Dr. Matthew Ladner
Dr. Matthew Ladner
Healthcare could be the single most important lynchpin policy issue that America has to grapple with today. There are two indisputable facts everyone can agree on when it comes to healthcare: first, everyone needs medical care at some point, and second, the cost of medical treatment is astronomically high. A couple days of uninsured hospital care could easily saddle someone with a lifetime of debt. It is impossible to bury your head in the sand deep enough to deny that our healthcare system is broken and needs reform. What many don’t realize however, is just how important healthcare policy is, and how desperately needed reform is. Let’s take a tour of six different policy arenas that are deeply entwined with healthcare. Here are the first three…
One of the central issues driving the immigration debate is the cost of providing healthcare for uninsured illegals. The Center for Immigration Studies estimates that the current cost of treating uninsured immigrants who entered this country illegally at all levels of government to be $4.3 billion a year, primarily at emergency rooms and free clinics. Furthermore, the healthcare benefits that come with citizenship are a major driver of immigration. As US citizenship policy is currently interpreted, any child born within the geographic borders of the United States is granted automatic birthright citizenship, and that includes the children of illegal aliens. Tens of thousands of illegal immigrant mothers have crossed into the US as they near childbirth in order to gain citizenship for their children, and it’s attending healthcare benefits. Though these children are citizens, their mothers, fathers, and siblings that often stay with them in America are not. Since illegal aliens account for 25% of the US population without medical insurance, and are responsible for 70% of the increase in uninsured patients, it’s safe to say that getting healthcare reform right will deeply impact our immigration policy.
The cost of modern medicine is no secret. With advanced medical technology has come equally advanced costs. For example, in 2012 the total healthcare spending in America hit $2.8 trillion, or $8,915 per person. It is not hard to see why we are closing in on having a $20 trillion national debt when we are spending close to 3 trillion dollars every year on healthcare services. Overall, the national debt has increased by an astronomical 7 trillion dollars since president Obama took office, and this increase is largely tied to the immense amounts that have been spent to fund Obamacare. This immense debt is driving our economy into the ground as we continue to struggle to recover from the fiscal crash of 2008, and overall job creation and economic growth limp along. Crunching the economic numbers alone ought to drive us to reform our healthcare system.
Poverty Assistance Policy
Just as with the other policy arenas we’ve talked about, poverty policy is permanently intertwined with healthcare policy. The primary driving concern of the policy controversy surrounding poverty assistance in America today is not so much people’s lack of access to food or housing, but their lack of access to adequate healthcare. The very goal of Obamacare is to expand insurance coverage to the very poor, but it is backfiring. The expanded coverage has dramatically increased non-urgent emergency room visits as low income patients on Medicaid come in to the emergency room seeking routine care such as treatment of lice or braces for minor sprains. This trend to go to the emergency room regardless of the treatment needed actually undermines the quality of care that the poor receive as they would be better off going to specialists in most cases. If we get healthcare reform right, that will necessarily result in huge strides forward in poverty assistance policy.

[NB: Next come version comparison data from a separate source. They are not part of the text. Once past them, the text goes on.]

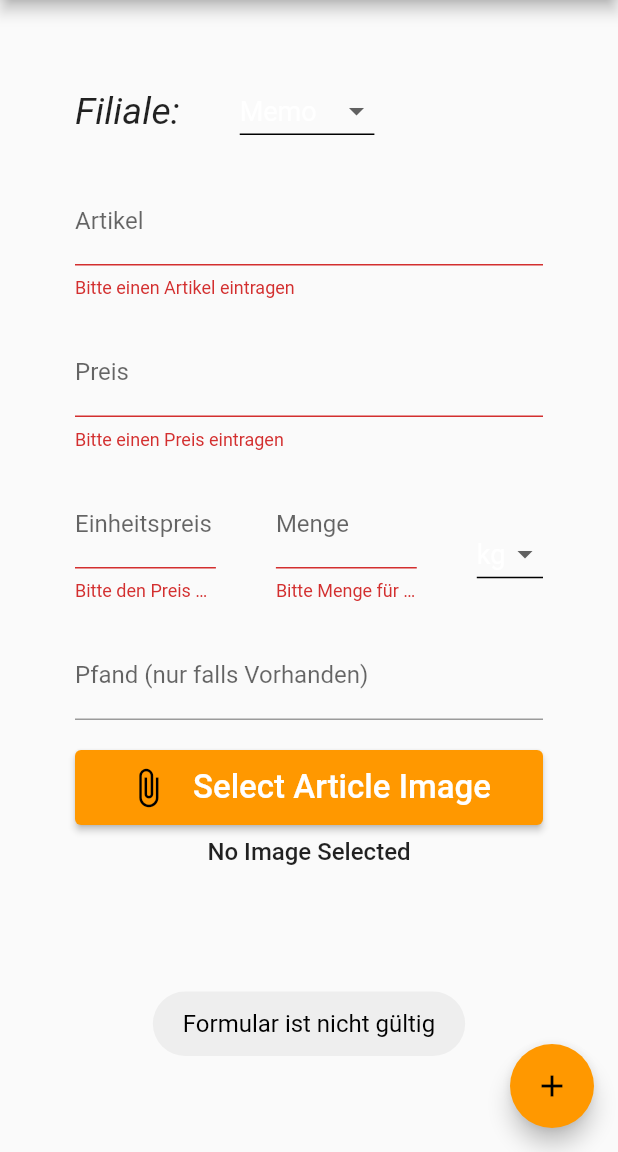
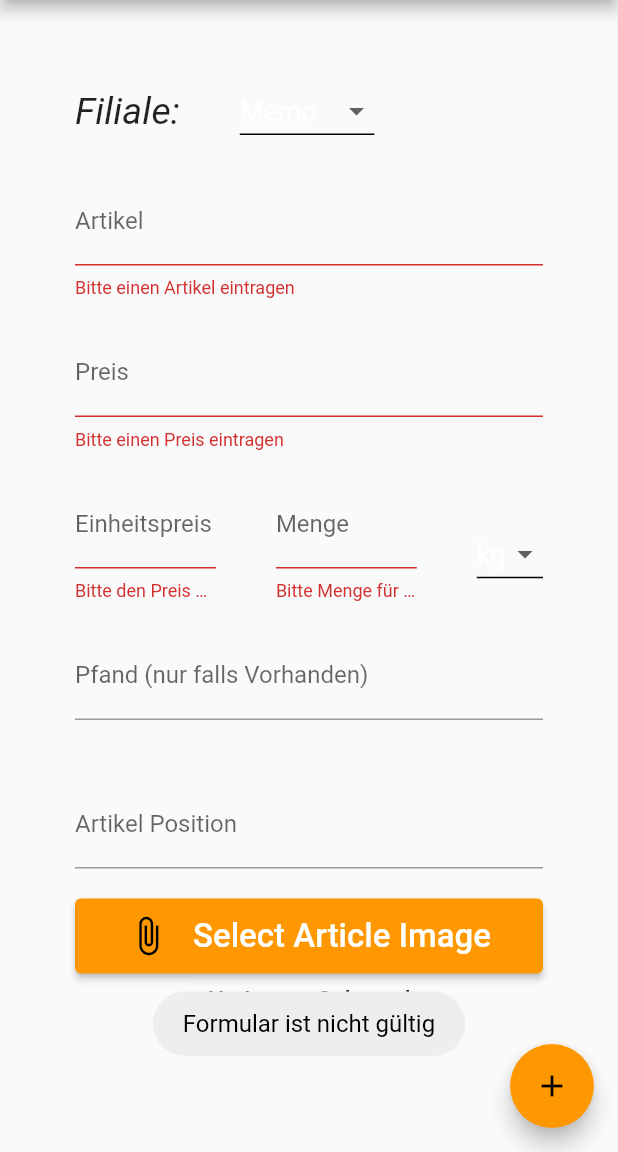
Before and after one commit to tjoooobooo/kumquat, a Flutter app: the screen it shows after launch, after a tap on the "add" icon, on a phone screen of 412 x 824 dp, the part 84-1236 px from its top. Run offline on Flutter 3.47's test engine with Material 2 defaults, Android fonts, the phone set to English and light mode, and no system bars; our stand-ins replace cloud_firestore, file_picker, firebase_storage, fluttertoast; accounts and stored records are empty.

Commit message:
article position added

```diff
--- a/lib/main.dart
+++ b/lib/main.dart
@@ -44,6 +44,7 @@ class _MyHomePageState extends State<MyHomePage> {
   final preisPfandController = TextEditingController();
   final preisEinheitController = TextEditingController();
   final mengeEinheitController = TextEditingController();
+  final artikelPositionController = TextEditingController();
 
   List<String> spinnerItemsEinheiten = ['kg', 'g', 'ml', 'l'];
   String dropdownValueEinheiten = 'kg';
@@ -148,6 +149,7 @@ class _MyHomePageState extends State<MyHomePage> {
         'einheit': dropdownValueEinheiten,
         'einheitPreis': preisEinheitController.text,
         'einheitMenge': mengeEinheitController.text,
+        'artikelPosition': artikelPositionController.text,
         'articleImage': imageUrl
       })
           .then((value) => {
@@ -164,6 +166,7 @@ class _MyHomePageState extends State<MyHomePage> {
               preisPfandController.text = "";
               preisEinheitController.text = "";
               mengeEinheitController.text = "";
+              artikelPositionController.text = "";
               imageValue = null;
               fileName = null;
             })
@@ -356,6 +359,16 @@ class _MyHomePageState extends State<MyHomePage> {
                   ),
                 ),
                 SizedBox(height: 20),
+                SizedBox(height: 20),
+                TextFormField(
+                  keyboardType: TextInputType.text,
+                  autocorrect: false,
+                  controller: artikelPositionController,
+                  decoration: InputDecoration(
+                    labelText: 'Artikel Position',
+                  ),
+                ),
+                SizedBox(height: 20),
                 ButtonWidget(
                   text: 'Select Article Image',
                   icon: Icons.attach_file,
```
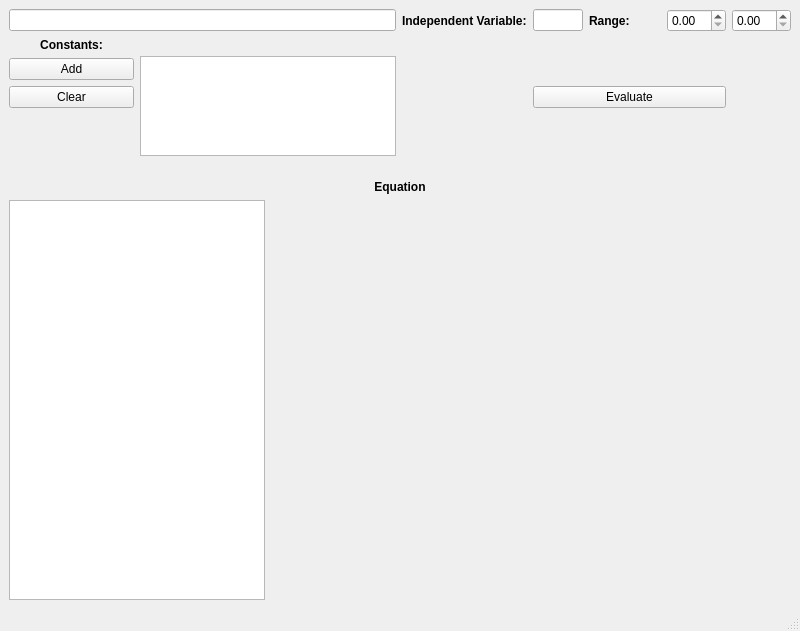
Qt form Graphing.ui (4ydx/easygraph) before a commit.
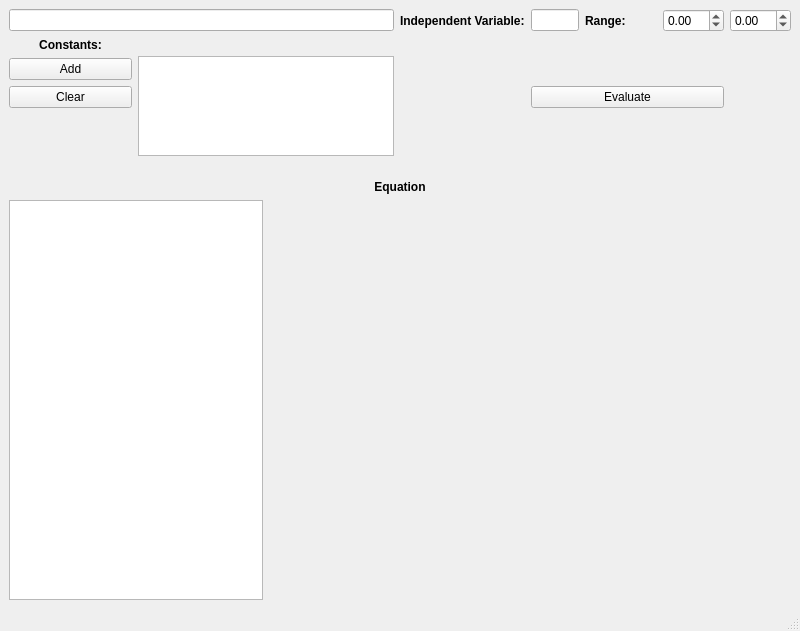
The same form after that commit. Custom widgets are drawn as their Qt base class.

Commit message: Progressing towards a draggable graph area.

```diff
--- a/Graphing.ui
+++ b/Graphing.ui
@@ -13,15 +13,7 @@
    <string>MainWindow</string>
   </property>
   <widget class="QWidget" name="centralwidget" >
-   <property name="geometry" >
-    <rect>
-     <x>0</x>
-     <y>26</y>
-     <width>800</width>
-     <height>582</height>
-    </rect>
-   </property>
-   <layout class="QGridLayout" name="gridLayout" >
+   <layout class="QGridLayout" >
     <item row="0" column="0" colspan="3" >
      <widget class="QLineEdit" name="equationLineEdit" />
     </item>
@@ -65,10 +57,18 @@
      </widget>
     </item>
     <item row="0" column="6" >
-     <widget class="QDoubleSpinBox" name="lowerDoubleSpinBox" />
+     <widget class="QDoubleSpinBox" name="lowerDoubleSpinBox" >
+      <property name="minimum" >
+       <double>-99.989999999999995</double>
+      </property>
+     </widget>
     </item>
     <item row="0" column="7" >
-     <widget class="QDoubleSpinBox" name="higherDoubleSpinBox" />
+     <widget class="QDoubleSpinBox" name="higherDoubleSpinBox" >
+      <property name="minimum" >
+       <double>-99.989999999999995</double>
+      </property>
+     </widget>
     </item>
     <item row="1" column="0" >
      <widget class="QLabel" name="label" >
@@ -118,11 +118,11 @@
      </widget>
     </item>
     <item rowspan="4" row="1" column="3" >
-     <spacer name="verticalSpacer" >
+     <spacer>
       <property name="orientation" >
        <enum>Qt::Vertical</enum>
       </property>
-      <property name="sizeHint" stdset="0" >
+      <property name="sizeHint" >
        <size>
         <width>20</width>
         <height>97</height>
@@ -131,11 +131,11 @@
      </spacer>
     </item>
     <item rowspan="2" row="1" column="5" >
-     <spacer name="verticalSpacer_3" >
+     <spacer>
       <property name="orientation" >
        <enum>Qt::Vertical</enum>
       </property>
-      <property name="sizeHint" stdset="0" >
+      <property name="sizeHint" >
        <size>
         <width>72</width>
         <height>40</height>
@@ -165,11 +165,11 @@
      </widget>
     </item>
     <item row="4" column="0" >
-     <spacer name="verticalSpacer_2" >
+     <spacer>
       <property name="orientation" >
        <enum>Qt::Vertical</enum>
       </property>
-      <property name="sizeHint" stdset="0" >
+      <property name="sizeHint" >
        <size>
         <width>20</width>
         <height>48</height>
@@ -178,11 +178,11 @@
      </spacer>
     </item>
     <item row="4" column="5" >
-     <spacer name="verticalSpacer_4" >
+     <spacer>
       <property name="orientation" >
        <enum>Qt::Vertical</enum>
       </property>
-      <property name="sizeHint" stdset="0" >
+      <property name="sizeHint" >
        <size>
         <width>72</width>
         <height>22</height>
@@ -223,7 +223,11 @@
      </widget>
     </item>
     <item row="6" column="2" colspan="6" >
-     <widget class="GraphWidget" native="1" name="graphWidget" />
+     <widget class="GraphWidget" native="1" name="graphWidget" >
+      <property name="acceptDrops" >
+       <bool>true</bool>
+      </property>
+     </widget>
     </item>
    </layout>
   </widget>
```
Left out of the diff: 11 changed lines with no effect on the pictures. The commit also changes 4 other files.
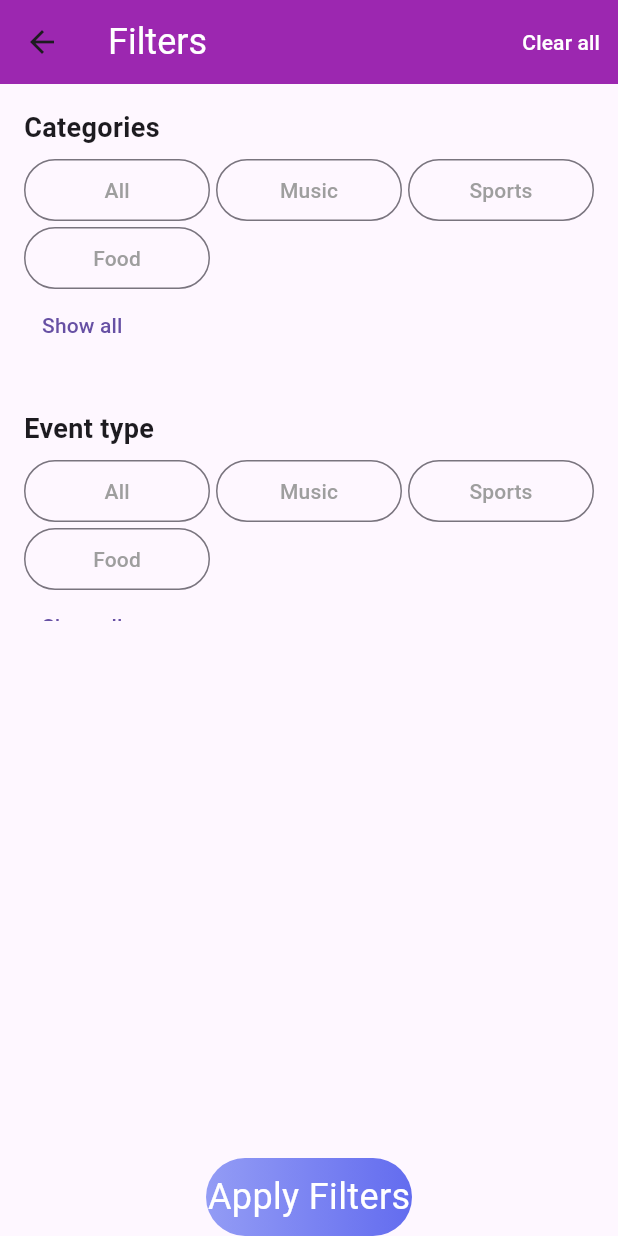
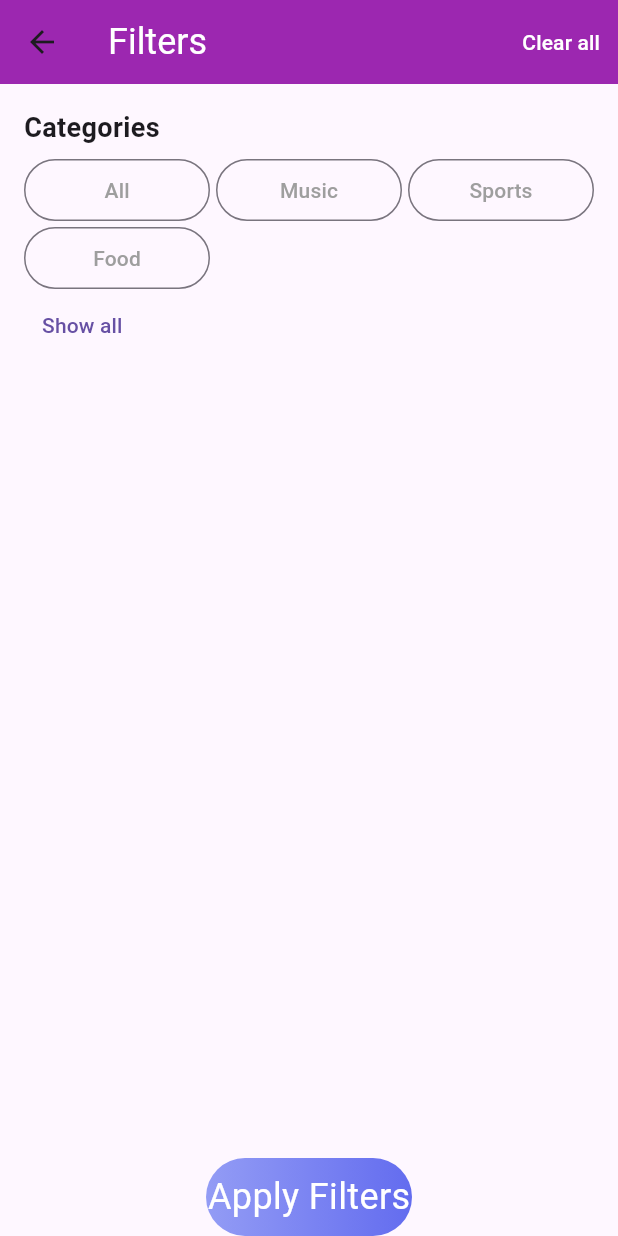
Before and after one commit to samikshk10/FlutterFinalProject, a Flutter app: the FiltersPage screen opened directly, on a phone screen of 412 x 824 dp. Run offline on Flutter 3.47's test engine with Material 3 defaults, Android fonts, the phone set to English and light mode, and no system bars; our stand-ins replace cloud_firestore, file_picker, firebase_auth, firebase_core, firebase_storage, geocoding and 6 more; missing offline and left inert: dart_date, ez_validator, open_street_map_search_and_pick, syncfusion_flutter_maps; accounts and stored records are empty.

```diff
--- a/lib/screens/customWidgets/filterGroupContainer.dart
+++ b/lib/screens/customWidgets/filterGroupContainer.dart
@@ -6,10 +6,10 @@ class FilterGroup extends StatefulWidget {
   final List<Category> filters;
 
   const FilterGroup({
-    super.key,
+    Key? key,
     required this.title,
     required this.filters,
-  });
+  }) : super(key: key);
 
   @override
   State<FilterGroup> createState() => _FilterGroupState();
@@ -18,6 +18,7 @@ class FilterGroup extends StatefulWidget {
 class _FilterGroupState extends State<FilterGroup> {
   late List<Category> visibleFilters;
   bool showAll = false;
+  List<String> addedFilters = []; // Initialize here
 
   @override
   void initState() {
@@ -39,8 +40,7 @@ class _FilterGroupState extends State<FilterGroup> {
       child: Column(
         crossAxisAlignment: CrossAxisAlignment.start,
         children: [
-          Text(widget.title,
-              style: TextStyle(fontSize: 18, fontWeight: FontWeight.bold)),
+          Text(widget.title, style: TextStyle(fontSize: 18, fontWeight: FontWeight.bold)),
           SizedBox(height: 8),
           GridView.builder(
             shrinkWrap: true,
@@ -53,7 +53,10 @@ class _FilterGroupState extends State<FilterGroup> {
             ),
             itemCount: visibleFilters.length,
             itemBuilder: (context, index) {
-              return FilterButton(filterName: visibleFilters[index]);
+              return FilterButton(
+                filterName: visibleFilters[index],
+                addedFilters: addedFilters, // Pass the list down
+              );
             },
           ),
           TextButton(
@@ -68,7 +71,8 @@ class _FilterGroupState extends State<FilterGroup> {
 
 class FilterButton extends StatefulWidget {
   final Category filterName;
-  const FilterButton({Key? key, required this.filterName}) : super(key: key);
+  final List<String> addedFilters; // Receive the list here
+  const FilterButton({Key? key, required this.filterName, required this.addedFilters}) : super(key: key);
 
   @override
   State<FilterButton> createState() => _FilterButtonState();
@@ -86,7 +90,13 @@ class _FilterButtonState extends State<FilterButton> {
   @override
   Widget build(BuildContext context) {
     return OutlinedButton(
-      onPressed: _toggleColor,
+      onPressed: () {
+        _toggleColor();
+        setState(() {
+          widget.addedFilters.add(widget.filterName.name);
+        });
+        print(widget.addedFilters); // Print here
+      },
       style: OutlinedButton.styleFrom(
           foregroundColor: _isClicked ? Colors.blue : Colors.grey),
       child: Text(widget.filterName.name),
--- a/lib/screens/explore/filtersPage.dart
+++ b/lib/screens/explore/filtersPage.dart
@@ -35,7 +35,7 @@ class _FiltersPageState extends State<FiltersPage> {
               child: ListView(
                 children: [
                   FilterGroup(title: 'Categories', filters: _categories),
-                  FilterGroup(title: 'Event type', filters: _categories),
+                  // FilterGroup(title: 'Event type', filters: _categories),
                 ],
               ),
             ),
```
Also changed, not shown: lib/model/eventModel.dart (+20 -0 lines), lib/screens/profile/favouritePage.dart (+32 -16 lines).
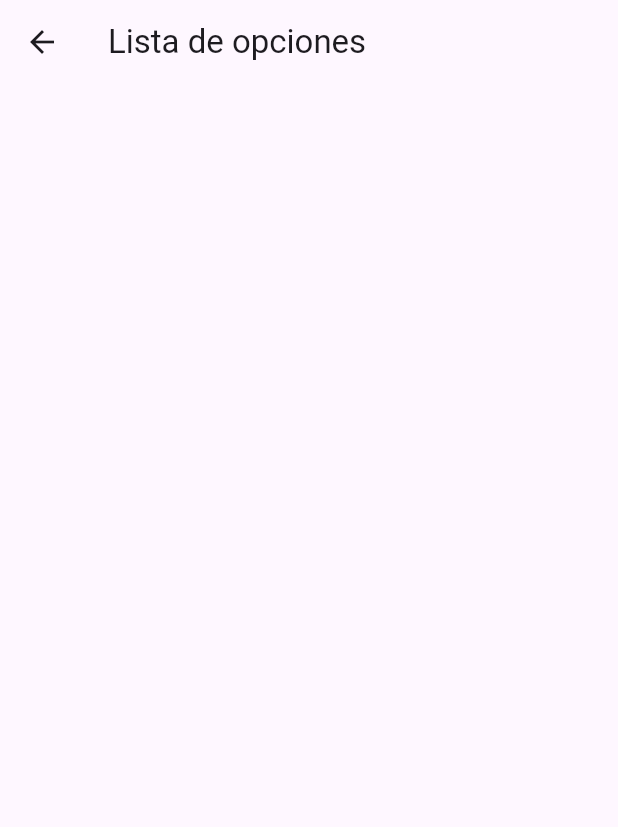
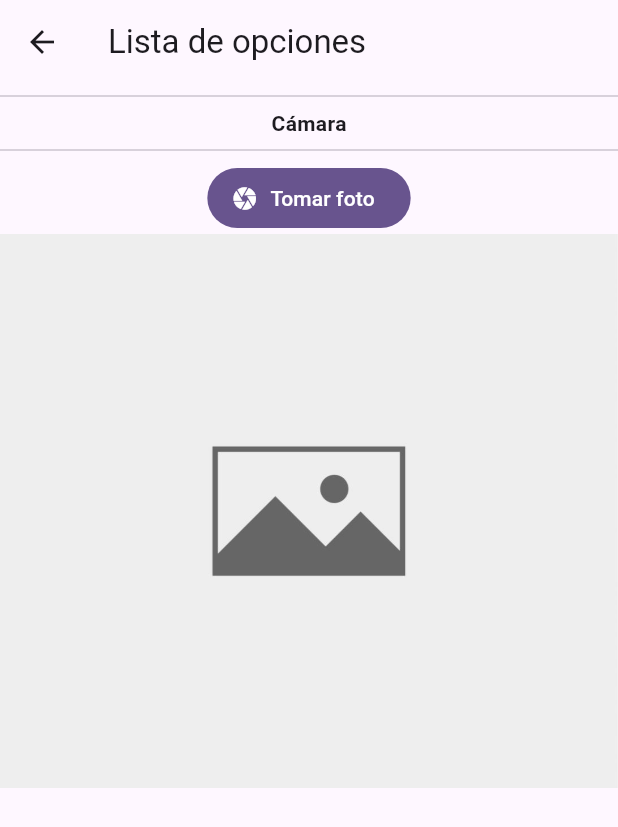
Before and after one commit to george2108/sivale_test, a Flutter app: the screen it shows after launch, after a tap on "Cámara", after a tap on "Continuar", on a phone screen of 412 x 824 dp. Shown: the top 827 px of the screen. Run offline on Flutter 3.47's test engine with Material 3 defaults, Android fonts, the light colour scheme and no system bars; our stand-ins replace bloc, equatable, flutter_bloc, image_picker.

Commit message:
Agregar: agregada funcionalidad de cámara

```diff
--- a/lib/src/presentation/pages/detail/detail_page.dart
+++ b/lib/src/presentation/pages/detail/detail_page.dart
@@ -1,14 +1,27 @@
 import 'package:flutter/material.dart';
+import 'package:flutter_bloc/flutter_bloc.dart';
+
+import '../../../config/enum/options_home_enum.dart';
+import '../../bloc/selection/selection_bloc.dart';
+import '../../widgets/camera_widget.dart';
 
 class DetailPage extends StatelessWidget {
   const DetailPage({super.key});
 
   @override
   Widget build(BuildContext context) {
+    final bloc = BlocProvider.of<SelectionBloc>(context, listen: true);
+
     return Scaffold(
       appBar: AppBar(
         title: const Text('Lista de opciones'),
       ),
+      body: ListView(
+        children: [
+          if (bloc.state.elementsSelected.contains(OptionsHomeEnum.camera))
+            const CameraWidget()
+        ],
+      ),
     );
   }
 }
--- /dev/null
+++ b/lib/src/presentation/widgets/camera_widget.dart
@@ -0,0 +1,39 @@
+import 'dart:io';
+
+import 'package:flutter/material.dart';
+import 'package:image_picker/image_picker.dart';
+
+import '../../services/pick_image.service.dart';
+import 'title_section_widget.dart';
+
+class CameraWidget extends StatefulWidget {
+  const CameraWidget({super.key});
+
+  @override
+  State<CameraWidget> createState() => _CameraWidgetState();
+}
+
+class _CameraWidgetState extends State<CameraWidget> {
+  XFile? photo;
+
+  _pickPhoto() async {
+    photo = await PickImageService().getImage(ImageSource.camera);
+    setState(() {});
+  }
+
+  @override
+  Widget build(BuildContext context) {
+    return Column(
+      children: [
+        const TitleSectionWidget(title: 'Cámara'),
+        FilledButton.icon(
+          label: const Text('Tomar foto'),
+          icon: const Icon(Icons.camera),
+          onPressed: _pickPhoto,
+        ),
+        if (photo == null) Image.asset('assets/no-photo.jpg'),
+        if (photo != null) Image.file(File(photo!.path)),
+      ],
+    );
+  }
+}
--- /dev/null
+++ b/lib/src/presentation/widgets/title_section_widget.dart
@@ -0,0 +1,21 @@
+import 'package:flutter/material.dart';
+
+class TitleSectionWidget extends StatelessWidget {
+  final String title;
+
+  const TitleSectionWidget({super.key, required this.title});
+
+  @override
+  Widget build(BuildContext context) {
+    return Column(
+      children: [
+        const Divider(),
+        Text(
+          title,
+          style: const TextStyle(fontWeight: FontWeight.bold),
+        ),
+        const Divider(),
+      ],
+    );
+  }
+}
--- /dev/null
+++ b/lib/src/services/pick_image.service.dart
@@ -0,0 +1,19 @@
+import 'package:image_picker/image_picker.dart';
+
+class PickImageService {
+  static final PickImageService _singleton = PickImageService._();
+  PickImageService._();
+  factory PickImageService() {
+    return _singleton;
+  }
+
+  Future<XFile?> getImage(ImageSource source) async {
+    final ImagePicker imagePicker = ImagePicker();
+
+    final XFile? image = await imagePicker.pickImage(
+      source: source,
+    );
+
+    return image;
+  }
+}
--- a/pubspec.yaml
+++ b/pubspec.yaml
@@ -34,6 +34,7 @@ dependencies:
   flutter:
     sdk: flutter
   flutter_bloc: ^8.1.5
+  image_picker: ^1.1.1
 
 dev_dependencies:
   flutter_lints: ^3.0.0
@@ -50,8 +51,8 @@ flutter:
   # the material Icons class.
   uses-material-design: true
   # To add assets to your application, add an assets section, like this:
-  # assets:
-  #   - images/a_dot_burr.jpeg
+  assets:
+    - assets/
   #   - images/a_dot_ham.jpeg
   # An image asset can refer to one or more resolution-specific "variants", see
   # https://flutter.dev/assets-and-images/#resolution-aware
```
Also changed, not shown: assets/no-photo.jpg (added), pubspec.lock, 5 other files.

To be continued…
Tim Caiello is a 2014 graduate of Columbia International University and Outreach Coordinator at Palmetto Policy Forum.